.@RepJohnLewis was a titan of the civil rights movement whose goodness, faith and bravery transformed our nation. Every day of his life was dedicated to bringing freedom and justice to all. pic.twitter.com/xMbfAUhLUv— Nancy Pelosi (@SpeakerPelosi) July 18, 2020
After the March on Washington in 1963 came the Selma-to-Montgomery, another major protest and effort that he helped to organize. Upon crossing the the Edmund Pettus Bridge in Selma, Alabama, the protest crowd was met with violence by state troopers who attacked with nightsticks and tear gar. The event would go on to be known as “Bloody Sunday.” This particular moment in American history was depicted on the big screen in Ava DuVernay's 2014 film Selma, which featured actor Stephan James playing the part of Lewis.
Lewis was first elected to the U.S. House of Representatives in 1986 and maintained his position there ever since, winning re-election sixteen times in Georgia's Fifth District. His heroism and tireless work as a citizen and representative was recognized in 2011 when he was awarded the Presidential Medal of Freedom by President Barack Obama.

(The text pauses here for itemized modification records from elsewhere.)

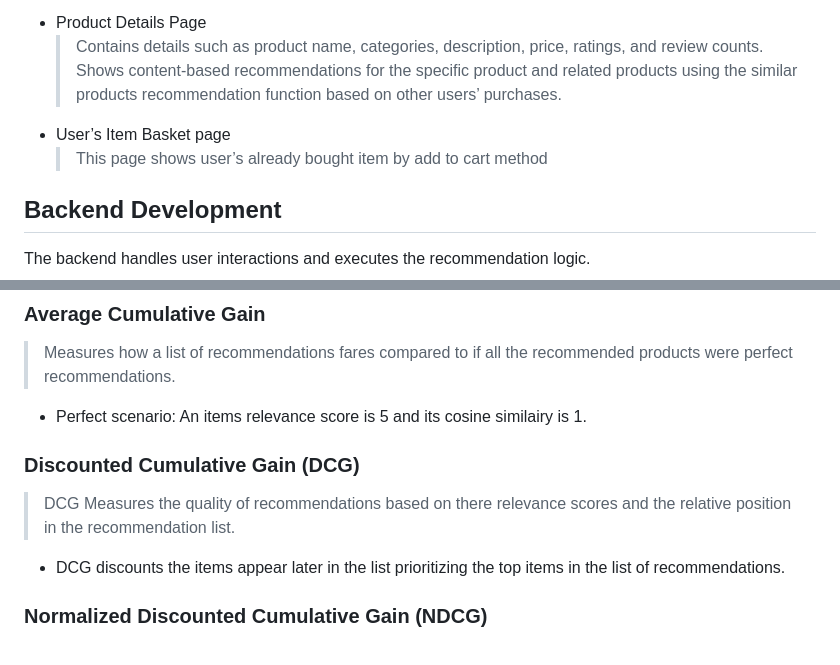
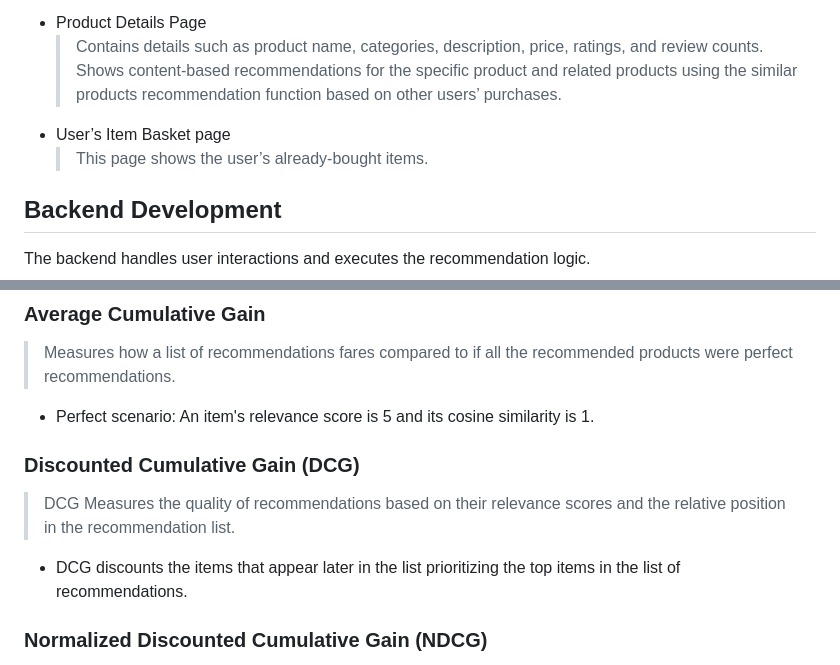
Before and after one commit to dinuravimukthi/Personalized-Recommendation-System-for-E-commerce, a Markdown page: README.md, 2 parts joined by grey strips. Drawn GitHub-style.

```diff
--- a/README.md
+++ b/README.md
@@ -39,7 +39,7 @@ Key features include:
 * Product Details Page
     > Contains details such as product name, categories, description, price, ratings, and review counts. Shows content-based recommendations for the specific product and related products using the similar products recommendation function based on other users’ purchases.
 * User’s Item Basket page
-    > This page shows user’s already bought item by add to cart method
+    > This page shows the user’s already-bought items.
 
 
 ## Backend Development
@@ -100,11 +100,11 @@ maximum.
 
 ### Average Cumulative Gain
 > Measures how a list of recommendations fares compared to if all the recommended products were perfect recommendations.
-* Perfect scenario: An items relevance score is 5 and its cosine similairy is 1.
+* Perfect scenario: An item's relevance score is 5 and its cosine similarity is 1.
 
 ### Discounted Cumulative Gain (DCG)
-> DCG Measures the quality of recommendations based on there relevance scores and the relative position in the recommendation list.
-* DCG discounts the items appear later in the list prioritizing the top items in the list of recommendations.
+> DCG Measures the quality of recommendations based on their relevance scores and the relative position in the recommendation list.
+* DCG discounts the items that appear later in the list prioritizing the top items in the list of recommendations.
 
 ### Normalized Discounted Cumulative Gain (NDCG)
 > NDCG measures the usefulness of a recommendation based on the position of relevant items in the ranked list.
```
Also changed, not shown: other parts of README.md (+15 -15 lines).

59 years ago today I was released from Parchman Farm Penitentiary after being arrested in Jackson, MS for using a so-called "white" restroom during the Freedom Rides of 1961. pic.twitter.com/OUfgeaNDOm— John Lewis (@repjohnlewis) July 7, 2020

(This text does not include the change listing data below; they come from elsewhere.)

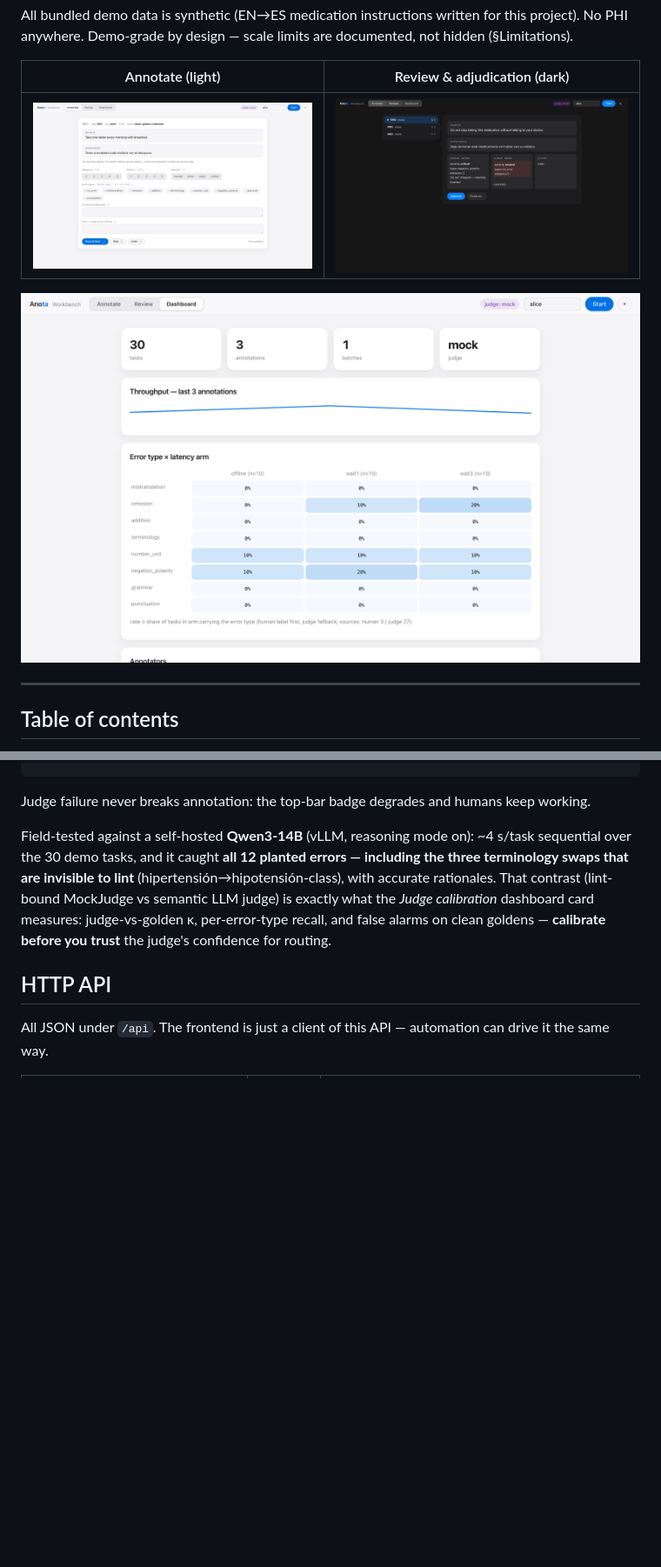
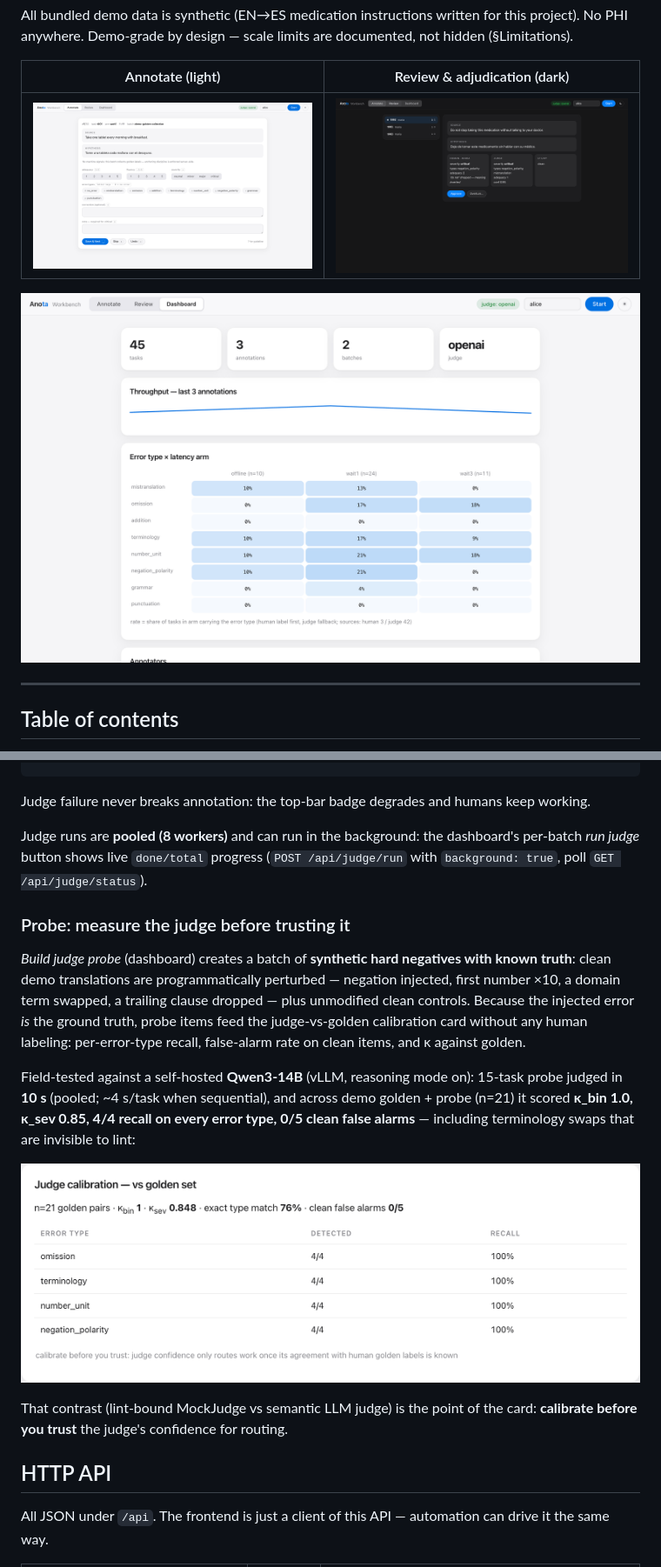
Before and after one commit to HenryVarro666/anota, a Markdown page: README.md, 2 parts joined by grey strips. Shown: that part at 87% size. Drawn GitHub-style; pictures changed too: docs/screenshots/annotate-light.png, docs/screenshots/dashboard-light.png, docs/screenshots/judge-calibration.png (added); blank space fills up the shorter version.

```diff
--- a/README.md
+++ b/README.md
@@ -232,13 +235,28 @@ ANOTA_JUDGE=openai ANOTA_JUDGE_BASE_URL=http://localhost:8000/v1 .venv/bin/pytho
 
 Judge failure never breaks annotation: the top-bar badge degrades and humans keep working.
 
-Field-tested against a self-hosted **Qwen3-14B** (vLLM, reasoning mode on): ~4 s/task
-sequential over the 30 demo tasks, and it caught **all 12 planted errors — including the
-three terminology swaps that are invisible to lint** (hipertensión→hipotensión-class), with
-accurate rationales. That contrast (lint-bound MockJudge vs semantic LLM judge) is exactly
-what the *Judge calibration* dashboard card measures: judge-vs-golden κ, per-error-type
-recall, and false alarms on clean goldens — **calibrate before you trust** the judge's
-confidence for routing.
+Judge runs are **pooled (8 workers)** and can run in the background: the dashboard's
+per-batch *run judge* button shows live `done/total` progress (`POST /api/judge/run`
+with `background: true`, poll `GET /api/judge/status`).
+
+### Probe: measure the judge before trusting it
+
+*Build judge probe* (dashboard) creates a batch of **synthetic hard negatives with known
+truth**: clean demo translations are programmatically perturbed — negation injected, first
+number ×10, a domain term swapped, a trailing clause dropped — plus unmodified clean
+controls. Because the injected error *is* the ground truth, probe items feed the
+judge-vs-golden calibration card without any human labeling: per-error-type recall,
+false-alarm rate on clean items, and κ against golden.
+
+Field-tested against a self-hosted **Qwen3-14B** (vLLM, reasoning mode on): 15-task probe
+judged in **10 s** (pooled; ~4 s/task when sequential), and across demo golden + probe
+(n=21) it scored **κ_bin 1.0, κ_sev 0.85, 4/4 recall on every error type, 0/5 clean false
+alarms** — including terminology swaps that are invisible to lint:
+
+![Judge calibration](docs/screenshots/judge-calibration.png)
+
+That contrast (lint-bound MockJudge vs semantic LLM judge) is the point of the card:
+**calibrate before you trust** the judge's confidence for routing.
 
 ## HTTP API
 
```
Also changed, not shown: other parts of README.md (+12 -4 lines), 6 other files.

In recent years Lewis wrote about his efforts during the Civil Rights movement in the graphic novel trilogy March which he co-wrote with Andrew Aydin and which featured art by Nate Powell. The series was awarded with an Eisner Award and two Harvey Awards plus a National Book Award. The creative team were also recognized as the "Comics Person of the Year" by Time Magazine in 2016. A feature documentary on Lewis was released just weeks ago in the form of John Lewis: Good Trouble, subtitled after a frequently used quote from Lewis about his protest efforts from the 1960s and how others can continue to embody that spirit today.
Do not get lost in a sea of despair. Be hopeful, be optimistic. Our struggle is not the struggle of a day, a week, a month, or a year, it is the struggle of a lifetime. Never, ever be afraid to make some noise and get in good trouble, necessary trouble. #goodtrouble— John Lewis (@repjohnlewis) June 27, 2018
(Cover photo by Larry French/Getty Images for WS Productions)